(B) Absolute dating helps geologists understand the Earth’s age and history despite the fact that it does not actually provide the precise ages of rocks.
(C) Even though some geologists use the term “absolute” to label this dating method, it cannot establish the exact year in which a rock was formed.
(D) The absolute dating of rocks is only one method by which geologists can learn what happened within the ancient Earth.
34. The word advent in the passage is closest in meaning to
35. Based on the information in paragraph 5 and paragraph 6, it can be inferred that absolute dating was not possible until
(A) the necessary technology was invented
(B) estimates for the ages of rocks became available
(C) relative dating techniques were improved
(D) enough rock samples had been collected
36. The word flaws in the passage is closest in meaning to
37. The word revised in the passage is closest in meaning to
38. According to paragraph 7, the decision of which dating method to use is in part based on
(A) what the researcher is trying to accomplish
(B) which time frame the rocks appear to be from
(C) how many strata are contained in the cross-section
(D) what kind of training the geologist has
39. Look at the four squares m that indicate where the following sentence could be added to the passage.
Relative dating cannot pinpoint a precise age for any single stratum and so cannot provide the specific differences between the ages of various rock layers.
Where would the sentence best fit?
40. Directions: Complete the table by matching the phrases below.
Select the appropriate phrases from the answer choices and match them to the type of dating method to which they relate.

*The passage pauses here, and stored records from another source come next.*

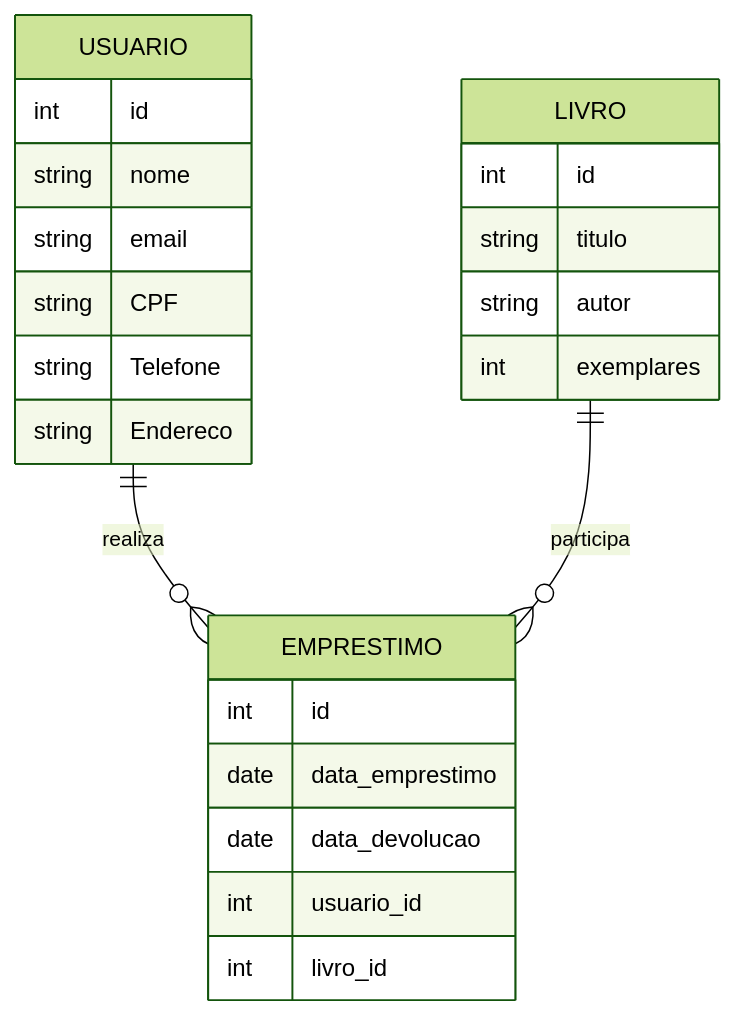
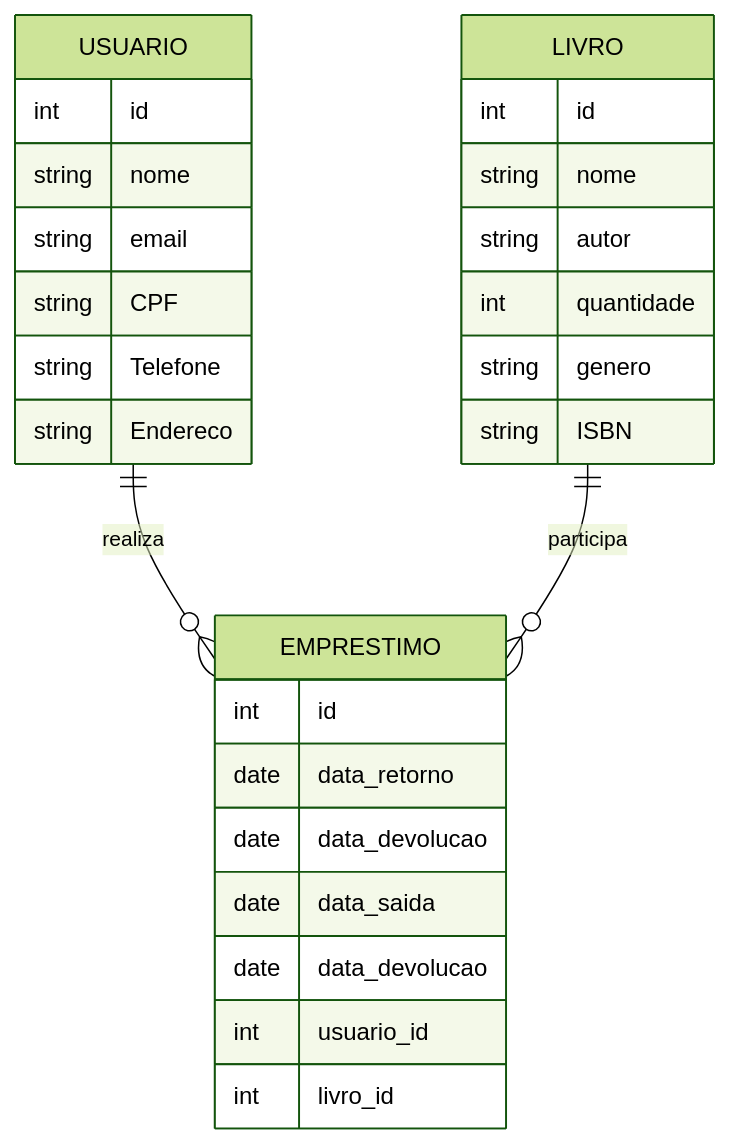
One commit to gfcarvalhos/clean-js changed the diagram in README.md. Above: the diagram before and after it, drawn with Mermaid (forest theme). The commit also changed 3 other files, not shown here.

````diff
--- a/README.md
+++ b/README.md
@@ -7,29 +7,33 @@
 ```mermaid
 erDiagram
     USUARIO ||--o{ EMPRESTIMO : realiza
     LIVRO ||--o{ EMPRESTIMO : participa
 
     USUARIO {
         int id
         string nome
         string email
         string CPF
         string Telefone
         string Endereco
     }
 
     LIVRO {
         int id
-        string titulo
+        string nome
         string autor
-        int exemplares
+        int quantidade
+        string genero
+        string ISBN
     }
 
     EMPRESTIMO {
         int id
-        date data_emprestimo
+        date data_retorno
+        date data_devolucao
+        date data_saida
         date data_devolucao
         int usuario_id
         int livro_id
     }
 ```
````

TWO of the answer choices will NOT be used. This question is worth 4 points.
(A) Can be performed without any complicated equipment
(B) Concentrates more on the order of strata formation
(C) Includes the analysis of hardened animal and plant remains
(D) Requires measuring the changes of certain elements within rocks
(E) Must be carried out with extreme care to ensure reliable results
(F) Determines the exact number of years a rock has aged
(G) Is continuously being improved for better accuracy
(H) Is used by geologists to learn what materials rocks are made of
(I) Can be difficult due to changes inflicted on strata overtime
|Relative dating method|
|Absolute dating method|